### Action item
Every line of the records that holds the word "file" should be copied out.

### Excerpted records
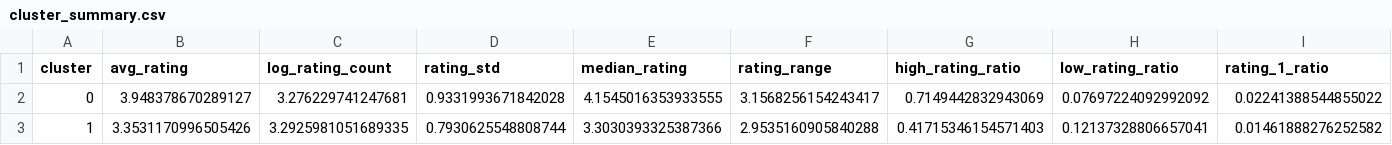
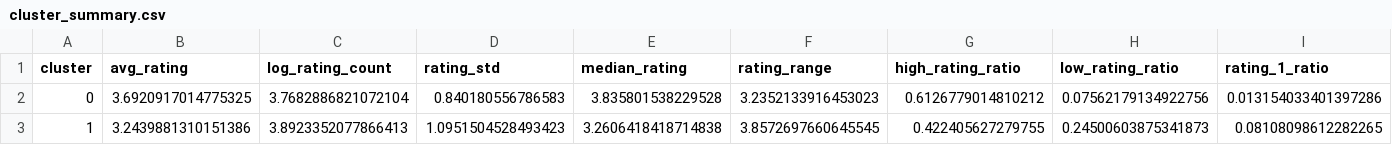
Before and after one commit to aaronhhc/ML-2026, a CSV file: FinalProject/data/processed/cluster_summary.csv, drawn as a sheet; only a part is shown; the diff covers the shown part only; the diff names each change by its address in the sheet, - before the commit and + after, or states it on an @@ line.

```diff
--- a/FinalProject/data/processed/cluster_summary.csv
+++ b/FinalProject/data/processed/cluster_summary.csv
-B2 (avg_rating): 3.948378670289127
+B2 (avg_rating): 3.6920917014775325
-C2 (log_rating_count): 3.276229741247681
+C2 (log_rating_count): 3.7682886821072104
-D2 (rating_std): 0.9331993671842028
+D2 (rating_std): 0.840180556786583
-E2 (median_rating): 4.1545016353933555
+E2 (median_rating): 3.835801538229528
-F2 (rating_range): 3.1568256154243417
+F2 (rating_range): 3.2352133916453023
-G2 (high_rating_ratio): 0.7149442832943069
+G2 (high_rating_ratio): 0.6126779014810212
-H2 (low_rating_ratio): 0.07697224092992092
+H2 (low_rating_ratio): 0.07562179134922756
-I2 (rating_1_ratio): 0.02241388544855022
+I2 (rating_1_ratio): 0.013154033401397286
-B3 (avg_rating): 3.3531170996505426
+B3 (avg_rating): 3.2439881310151386
-C3 (log_rating_count): 3.2925981051689335
+C3 (log_rating_count): 3.8923352077866413
-D3 (rating_std): 0.7930625548808744
+D3 (rating_std): 1.0951504528493423
-E3 (median_rating): 3.3030393325387366
+E3 (median_rating): 3.2606418418714838
-F3 (rating_range): 2.9535160905840288
+F3 (rating_range): 3.8572697660645545
-G3 (high_rating_ratio): 0.41715346154571403
+G3 (high_rating_ratio): 0.422405627279755
-H3 (low_rating_ratio): 0.12137328806657041
+H3 (low_rating_ratio): 0.24500603875341873
-I3 (rating_1_ratio): 0.01461888276252582
+I3 (rating_1_ratio): 0.08108098612282265
```
Also changed, not shown: 35 edited cells elsewhere in this file, FinalProject/data/processed/cluster_summary_named.csv, FinalProject/data/processed/k_selection_results.csv, 11 other files.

### Task result
Before and after one commit to aaronhhc/ML-2026, a CSV file: FinalProject/data/processed/cluster_summary.csv, drawn as a sheet; only a part is shown; the diff covers the shown part only; the diff names each change by its address in the sheet, - before the commit and + after, or states it on an @@ line.
Also changed, not shown: 35 edited cells elsewhere in this file, FinalProject/data/processed/cluster_summary_named.csv, FinalProject/data/processed/k_selection_results.csv, 11 other files.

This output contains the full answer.